Perioperative diabetes and HbA1c in mortality


Clinical question: Do preoperative hemoglobin A1c (HbA1c) and perioperative glucose predict outcomes in patients undergoing noncardiac and cardiac surgeries?

Background: Hyperglycemia in the perioperative period has been associated with infection, delayed wound healing, and postoperative mortality. Studies have investigated the effects of HbA1c or hyperglycemia on postoperative outcomes, but none have been performed to assess the effect of one while controlling for the other.

Study design: Retrospective analysis.

Setting: Single-center, Duke University Health System.

Dr. Antony Agith of Loyola University Chicago, Maywood, Ill.

Dr. Antony Agith

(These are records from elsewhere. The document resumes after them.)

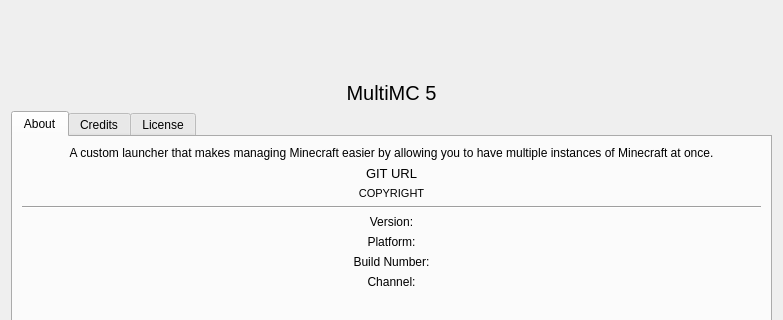
Before: the Qt Designer form launcher/ui/dialogs/AboutDialog.ui in graytoowolf/MiniSkins, drawn with Qt 5; both pictures show x 0 to 783 and y 0 to 320 of the 783 by 843 pixel window.
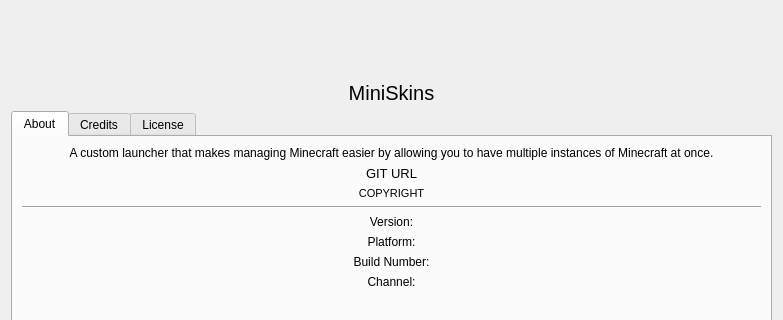
After: the same form once the commit is applied.

Commit message:
chore: 将 MultiMC 重命名为 MiniSkins 并更新相关配置
本 commit 完成了项目从 MultiMC 到 MiniSkins 的品牌迁移，包括：
- 更新所有 UI 文本、窗口标题、按钮标签等显示内容
- 修改项目 URL、仓库地址、新闻 RSS 源等链接配置
- 更新桌面集成相关的应用 ID、启动脚本路径、图标名称
- 修改文档说明、README 内容及翻译相关配置
- 更新品牌相关的脚本、图标文件名称及路径

The edit to the form file:
```diff
--- a/launcher/ui/dialogs/AboutDialog.ui
+++ b/launcher/ui/dialogs/AboutDialog.ui
@@ -80,7 +80,7 @@
       </font>
      </property>
      <property name="text">
-      <string notr="true">MultiMC 5</string>
+      <string notr="true">MiniSkins</string>
      </property>
      <property name="alignment">
       <set>Qt::AlignCenter</set>
```
The commit also changes 19 other files.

Synopsis: Using a database of electronic health records at Duke University Health System, Durham, N.C., investigators reviewed 13,077 surgeries (6,684 noncardiac and 6,393 cardiac) to determine the association of preoperative HbA1c with perioperative glucose and 30-day mortality. For noncardiac surgery, increased average perioperative glucose was associated with increased mortality (P = .04). In cardiac surgery both low and high average glucose was associated with increased mortality (P = .001). By contrast, HbA1c was not a significant predictor of postoperative mortality in cardiac surgery (P = .08), and in noncardiac surgery, HbA1C was negatively associated with 30-day mortality (P = .01). Overall, perioperative glucose was predictive of 30-day mortality, but HbA1c was not associated with 30-day mortality after researchers controlled for glucose.

Because the study is retrospective, no causal relationship can be established. Hospitalists involved in perioperative care should aim for optimization of glucose control regardless of preoperative HbA1c.

Bottom line: Perioperative glucose is related to surgical outcomes, but HbA1c is a less useful indicator of 30-day postoperative mortality.

Citation: Van den Boom W et al. Effect of A1C and glucose on postoperative mortality in noncardiac and cardiac surgeries. Diabetes Care. 2018 Feb;41:782-8.

Recommended Reading

Bariatric surgery comes with some risk of complications
The Hospitalist
Major message: Most heart failure is preventable
The Hospitalist
Lower glucose target linked to improved mortality in critically ill
The Hospitalist
High risk of low glucose? Hospital alerts promise a crucial heads-up
The Hospitalist
Fluoroquinolones can cause fatal hypoglycemia, FDA warns
The Hospitalist
Closed-loop insulin control for T2DM is feasible in hospital setting
The Hospitalist
Intranasal naloxone promising for type 1 hypoglycemia
The Hospitalist
Hospitalists target inpatient glycemic control
The Hospitalist
Plan now for outpatient diabetes tech in the hospital
The Hospitalist
Review protocols, follow reprocessing guidelines to cut device-related HAIs
The Hospitalist
   Comments ()